You’ve never seen wildlife photography like this. It’s underexposed, the white balance is way off and very little is sharp. But it’s brilliant. Cally’s stated goal of ‘photographing the mundane and ordinary in a romantic light’ seems to have paused on birds, but scroll far enough back through her archive and you’ll find portfolios dedicated to livestock, captive animals, landscapes and portraits before arriving back at poultry! Her soft, dawn-of-photography effect is visually stunning and succeeds in her goal of ‘inviting viewers to reflect on our rural beginnings.’
Everyone thinks architecture photography is easy because the buildings don’t move, but the thing is, every other element of the picture is beyond your control. Heuckeroth, like a photographic Siefried & Roy, manages to tame the surrounding urban landscape to produce brilliantly lit, amazingly inventive pictures of buildings.
Honestly, no words will do this justice. If we said, ‘Photos of fat iguanas lounging on hammocks, an invisible man fishing, animated pimples that get humans for spots and gerbil cupcakes,’ would any of it make sense? Of course not. You’ll just have to go check out Nemesis Pictures’ conceptual photo essays to understand. And even then you won’t understand.
The German sound artist and photographer has stripped nature photography down to its bare roots (if you can excuse the pun). Rather than capturing the traditional wide vista, Heckel singles out the individual elements that comprise it. Portfolios dedicated to stone, plants, sand and fungi show how these elements are quite beautiful and compelling in their own right when photographed alone. Other creative endeavours have seen Heckel photograph one landscape through the night and follow herds of animals. If you’re looking for a way to liven up your landscape photography, Heckel’s inventiveness and anti-landscape, desaturated images will surely leave you inspired.

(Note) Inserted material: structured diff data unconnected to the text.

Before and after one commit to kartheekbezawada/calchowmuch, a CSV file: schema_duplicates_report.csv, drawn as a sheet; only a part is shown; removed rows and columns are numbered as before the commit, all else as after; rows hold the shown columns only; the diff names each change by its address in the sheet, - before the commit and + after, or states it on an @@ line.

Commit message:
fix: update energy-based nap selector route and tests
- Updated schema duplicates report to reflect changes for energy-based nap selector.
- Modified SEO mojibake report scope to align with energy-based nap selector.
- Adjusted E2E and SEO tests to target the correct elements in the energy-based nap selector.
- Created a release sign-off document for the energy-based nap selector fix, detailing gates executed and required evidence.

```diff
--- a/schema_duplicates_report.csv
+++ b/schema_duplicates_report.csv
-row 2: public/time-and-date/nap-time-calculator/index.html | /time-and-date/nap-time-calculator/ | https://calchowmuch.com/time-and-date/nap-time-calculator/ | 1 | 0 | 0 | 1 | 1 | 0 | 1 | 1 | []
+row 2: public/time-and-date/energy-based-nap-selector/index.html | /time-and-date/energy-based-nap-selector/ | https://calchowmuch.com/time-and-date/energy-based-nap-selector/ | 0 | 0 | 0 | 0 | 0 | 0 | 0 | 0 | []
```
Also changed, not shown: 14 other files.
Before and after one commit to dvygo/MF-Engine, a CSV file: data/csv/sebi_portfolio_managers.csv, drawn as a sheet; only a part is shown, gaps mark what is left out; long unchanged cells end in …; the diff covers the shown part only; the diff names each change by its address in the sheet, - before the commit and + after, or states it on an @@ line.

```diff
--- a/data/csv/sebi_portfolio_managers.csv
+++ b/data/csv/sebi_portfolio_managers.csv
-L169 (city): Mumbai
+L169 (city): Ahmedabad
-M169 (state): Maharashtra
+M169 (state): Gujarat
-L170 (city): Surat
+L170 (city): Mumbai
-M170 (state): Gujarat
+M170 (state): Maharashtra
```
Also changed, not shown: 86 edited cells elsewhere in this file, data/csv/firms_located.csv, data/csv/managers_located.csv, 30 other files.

Which creative Behance photographers do you find most inspiring? Let us know below…